Messaging surrounding pain in this world is a little clunky. When it comes to sports, we are taught to “push through the pain” by coaches and our parents even though trainers and medical professionals say not to. We are then taught that if we like pain in any way something must be defective about us (i.e., liking BDSM play). I want to talk about pain during penetration. The answer is pretty simple: if you are feeling any intense pain during intimacy, STOP! Your body is telling you that something is wrong and that it needs a break. What is key here is that “intense pain” is subjective and different for everyone. I tell my clients that there is a difference between feeling “uncomfortable” vs something hurting them. Do yourself a favor and when you are noticing your body reacting, take a quick break and do some deep breathing. If the problem persists, stop penetrative sex, and go back to focusing on outercourse. Remember, penetration is overrated.

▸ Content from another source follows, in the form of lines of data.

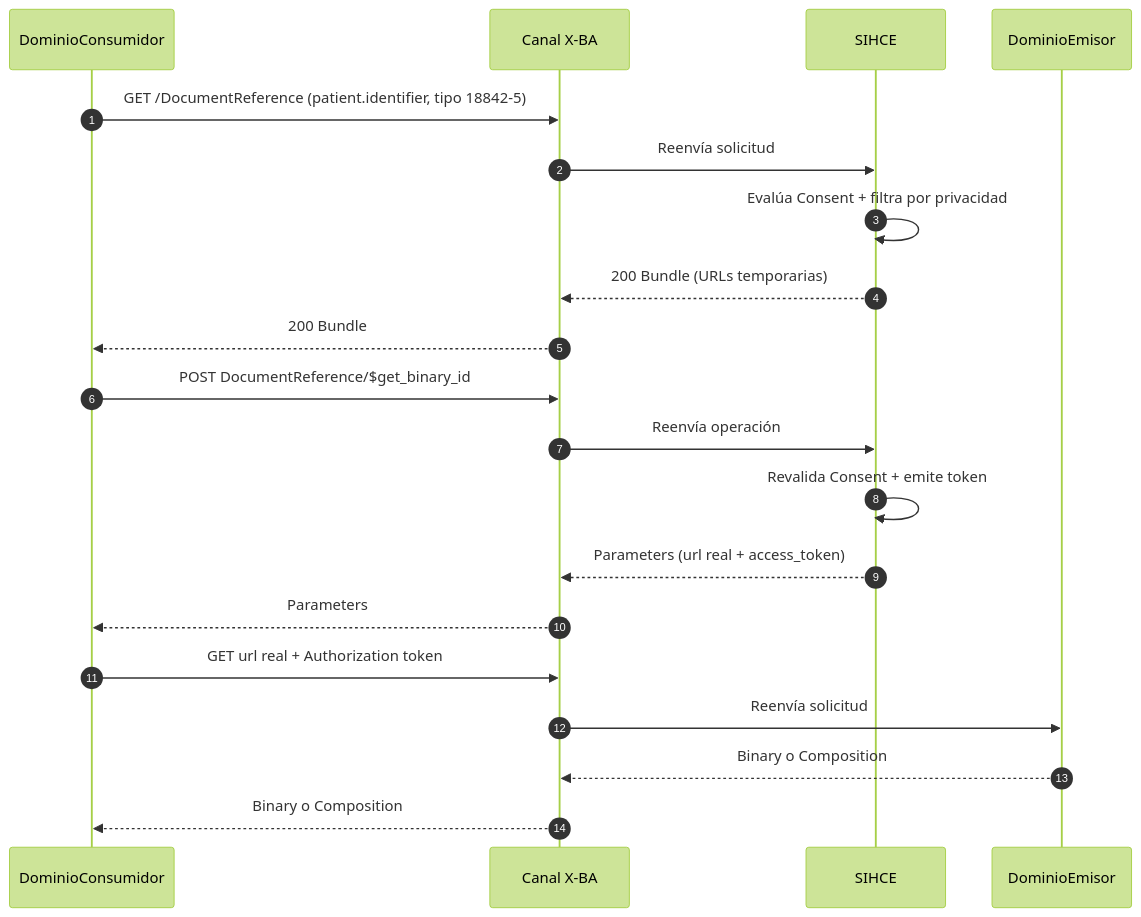
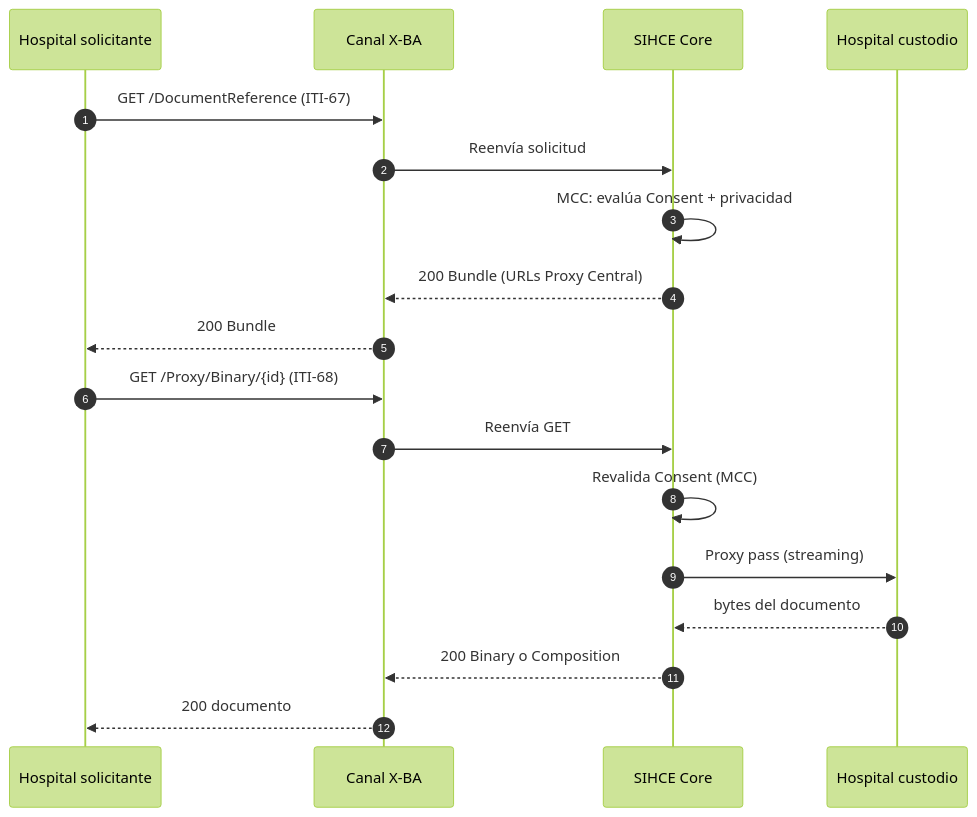
One commit to HL7-AR/sihce-ig changed the eighth of 10 diagrams in input/pagecontent/CasosDeUso.md. Above: the diagram before and after it, drawn with Mermaid (forest theme). The commit also changed other lines of this file and 1274 other files, not shown here.

First line of the commit message:
IG v1.5.0: Proxy Central ITI-67/68 y eliminación de $get_binary_id.

````diff
--- a/input/pagecontent/CasosDeUso.md
+++ b/input/pagecontent/CasosDeUso.md
@@ -144,22 +144,20 @@
 ```mermaid
 sequenceDiagram
   autonumber
-  participant C as DominioConsumidor
+  participant C as Hospital solicitante
   participant X as Canal X-BA
-  participant S as SIHCE
-  participant E as DominioEmisor
-  C->>X: GET /DocumentReference (patient.identifier, tipo 18842-5)
+  participant S as SIHCE Core
+  participant E as Hospital custodio
+  C->>X: GET /DocumentReference (ITI-67)
   X->>S: Reenvía solicitud
-  S->>S: Evalúa Consent + filtra por privacidad
-  S-->>X: 200 Bundle (URLs temporarias)
+  S->>S: MCC: evalúa Consent + privacidad
+  S-->>X: 200 Bundle (URLs Proxy Central)
   X-->>C: 200 Bundle
-  C->>X: POST DocumentReference/$get_binary_id
-  X->>S: Reenvía operación
-  S->>S: Revalida Consent + emite token
-  S-->>X: Parameters (url real + access_token)
-  X-->>C: Parameters
-  C->>X: GET url real + Authorization token
-  X->>E: Reenvía solicitud
-  E-->>X: Binary o Composition
-  X-->>C: Binary o Composition
+  C->>X: GET /Proxy/Binary/{id} (ITI-68)
+  X->>S: Reenvía GET
+  S->>S: Revalida Consent (MCC)
+  S->>E: Proxy pass (streaming)
+  E-->>S: bytes del documento
+  S-->>X: 200 Binary o Composition
+  X-->>C: 200 documento
 ```
````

You can’t love more than one person at a time
The battle between monogamy and consensual non-monogamy is a sad one to me. Although both relationships styles are completely healthy and research points to sustainable outcomes for both, there are still people in this world who want to put one over the other. This is a battle I will be fighting until the end of time, and I am up for the challenge, but why is there this competition? Well, for one thing, people fight about it because of how they view love. We are taught in this society about finding our “one true love” or “soulmate.” We grow up viewing Disney movies and television programs that talk about this as well. So, we set down the path of trying to find “the one” and when we see others who are doing it differently than us, we shame them for it. If we truly want to look at the feelings of love then we look at what chemicals get released. Research shows that a wide variety of chemicals are activated when we experience affection for another person (e.g., oxytocin, acetylcholine, serotonin, dopamine, etc.), yet we put these artificial guidelines in place to separate one kind of love from another. At the end of the day, love is not a zero-sum game. We experience love with multiple different people each and every day, whether it be with family members and friends, or a significant other. So instead of shaming others who may love two significant others at the same time, ask yourself why you feel so threatened by the notion?
Being single means you are defective
Let’s wrap up this post with one that I see our society coming to terms with quicker than the other ones I have mentioned. Couples Privilege, or the benefits one gets when they are in a monogamous partnership, is promoted heavily in our culture. You do not need to go very far to see this phenomenon in action. Think of all the messaging you received growing up about finding a partner and starting a family. People view relationships as a goal they must knock off their list. Because of this, individuals who are single feel like they are missing out on “important” milestones in a person’s life. This then leads to people going into dating trying to be liked by the other person instead of trying to find someone who will see and know them for who they are. Being single is a perfectly healthy relationship style. I have seen this promoted more and more recently and it makes me happy. Do me a favor, stop asking your friends or family members when they are going to be married. They don’t like the question and being in a relationship is just not for everyone, and that is okay.
Cleveland Sex Therapy is owned by Matt Lachman, a licensed professional clinical therapist who specializes in working with individuals, couples, and polyam folx on their concerns relating to sexuality, intimacy, and overall sexual health. The goal of Cleveland Sex Therapy is to promote inclusivity and nurture sex positivity. For more information, feel free to contact him at Matt@ClevelandSexTherapy.com